TASK TO CARRY OUT: Copy every line of the entries that includes the word "card".

RECORDS PROVIDED:
════

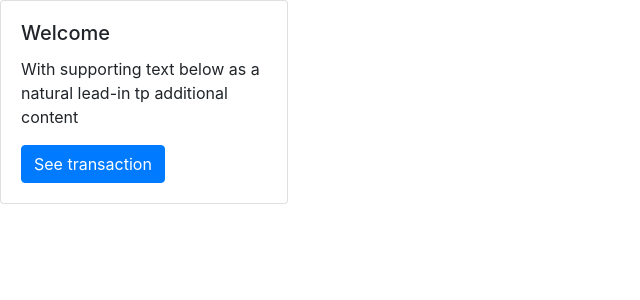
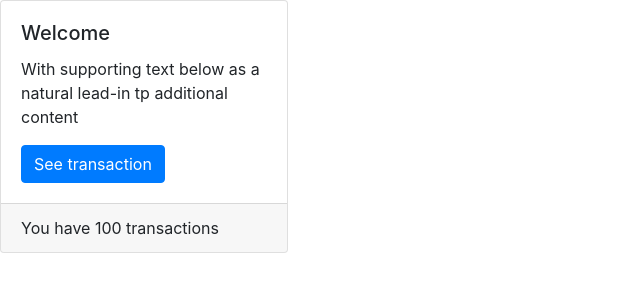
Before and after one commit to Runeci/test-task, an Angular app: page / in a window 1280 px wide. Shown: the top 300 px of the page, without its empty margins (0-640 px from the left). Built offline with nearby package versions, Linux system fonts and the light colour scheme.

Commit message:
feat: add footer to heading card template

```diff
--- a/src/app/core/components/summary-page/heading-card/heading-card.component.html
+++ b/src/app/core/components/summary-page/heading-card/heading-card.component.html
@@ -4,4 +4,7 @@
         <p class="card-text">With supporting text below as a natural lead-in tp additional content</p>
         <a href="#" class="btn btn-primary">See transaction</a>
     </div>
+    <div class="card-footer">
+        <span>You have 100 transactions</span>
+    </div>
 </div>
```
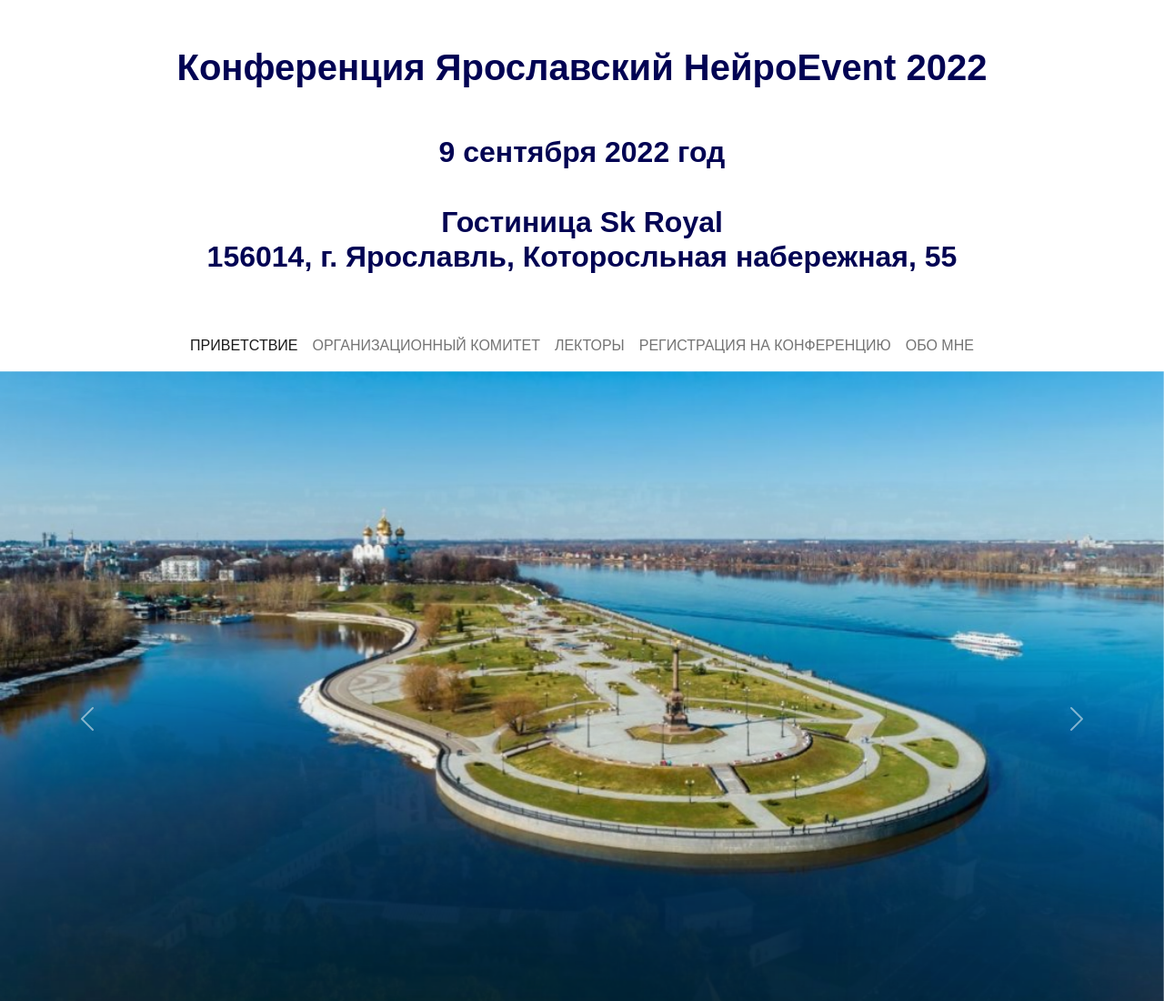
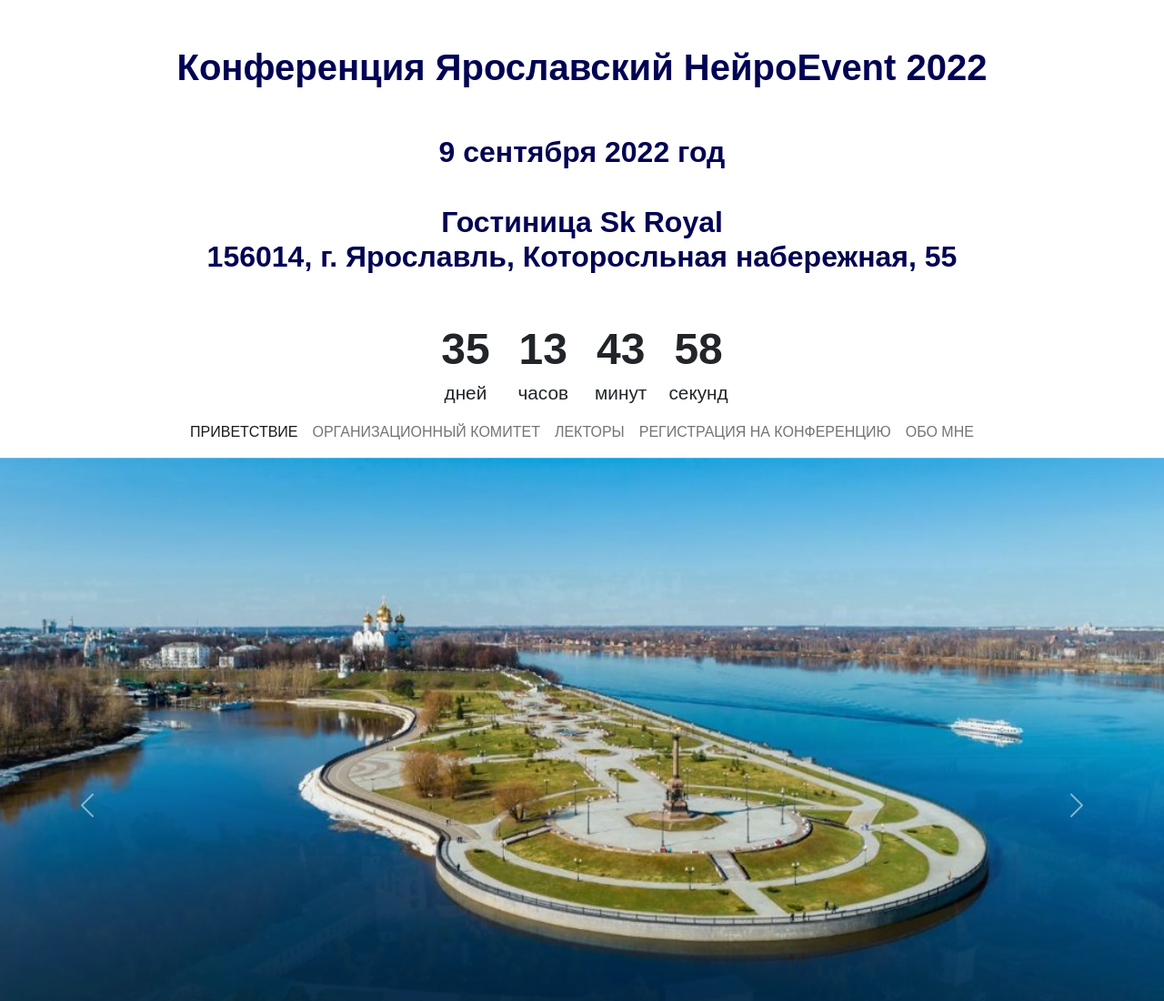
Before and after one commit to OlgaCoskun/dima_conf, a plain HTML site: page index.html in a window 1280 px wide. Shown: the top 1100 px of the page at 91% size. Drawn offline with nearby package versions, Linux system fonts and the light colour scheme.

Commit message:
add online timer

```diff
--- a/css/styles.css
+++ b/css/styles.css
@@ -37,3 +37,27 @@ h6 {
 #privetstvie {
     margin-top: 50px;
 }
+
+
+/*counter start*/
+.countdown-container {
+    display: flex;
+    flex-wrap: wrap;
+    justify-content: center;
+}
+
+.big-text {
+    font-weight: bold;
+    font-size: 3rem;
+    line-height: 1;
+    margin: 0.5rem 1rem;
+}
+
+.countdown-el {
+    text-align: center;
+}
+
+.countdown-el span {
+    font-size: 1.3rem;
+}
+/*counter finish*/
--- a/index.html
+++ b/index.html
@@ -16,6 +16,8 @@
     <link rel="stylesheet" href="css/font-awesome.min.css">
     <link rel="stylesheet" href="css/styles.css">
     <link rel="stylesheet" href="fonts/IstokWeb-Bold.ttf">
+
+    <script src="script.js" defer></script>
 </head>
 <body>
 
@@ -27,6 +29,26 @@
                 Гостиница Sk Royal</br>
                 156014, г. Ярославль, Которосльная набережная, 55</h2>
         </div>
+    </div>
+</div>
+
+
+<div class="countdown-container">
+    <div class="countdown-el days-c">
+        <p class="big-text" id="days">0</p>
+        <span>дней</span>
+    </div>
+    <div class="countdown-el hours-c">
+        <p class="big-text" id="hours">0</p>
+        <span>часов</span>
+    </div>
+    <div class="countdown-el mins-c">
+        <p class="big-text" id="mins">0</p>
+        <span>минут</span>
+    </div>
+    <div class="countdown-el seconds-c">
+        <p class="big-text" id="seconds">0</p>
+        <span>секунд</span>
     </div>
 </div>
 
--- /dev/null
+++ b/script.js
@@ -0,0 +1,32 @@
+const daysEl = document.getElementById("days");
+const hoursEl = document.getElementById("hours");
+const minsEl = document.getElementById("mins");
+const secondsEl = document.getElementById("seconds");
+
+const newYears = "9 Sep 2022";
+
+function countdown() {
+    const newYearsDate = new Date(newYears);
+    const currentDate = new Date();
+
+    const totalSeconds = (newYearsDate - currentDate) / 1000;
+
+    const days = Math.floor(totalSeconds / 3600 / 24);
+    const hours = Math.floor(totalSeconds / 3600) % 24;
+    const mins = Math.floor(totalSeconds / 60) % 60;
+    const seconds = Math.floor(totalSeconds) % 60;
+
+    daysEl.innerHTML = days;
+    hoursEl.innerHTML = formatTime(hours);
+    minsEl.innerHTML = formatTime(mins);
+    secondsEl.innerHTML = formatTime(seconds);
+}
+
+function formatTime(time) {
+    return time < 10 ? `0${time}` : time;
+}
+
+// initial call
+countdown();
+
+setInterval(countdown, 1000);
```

════

COMPLETED TASK:
feat: add footer to heading card template
--- a/src/app/core/components/summary-page/heading-card/heading-card.component.html
+++ b/src/app/core/components/summary-page/heading-card/heading-card.component.html
         <p class="card-text">With supporting text below as a natural lead-in tp additional content</p>
+    <div class="card-footer">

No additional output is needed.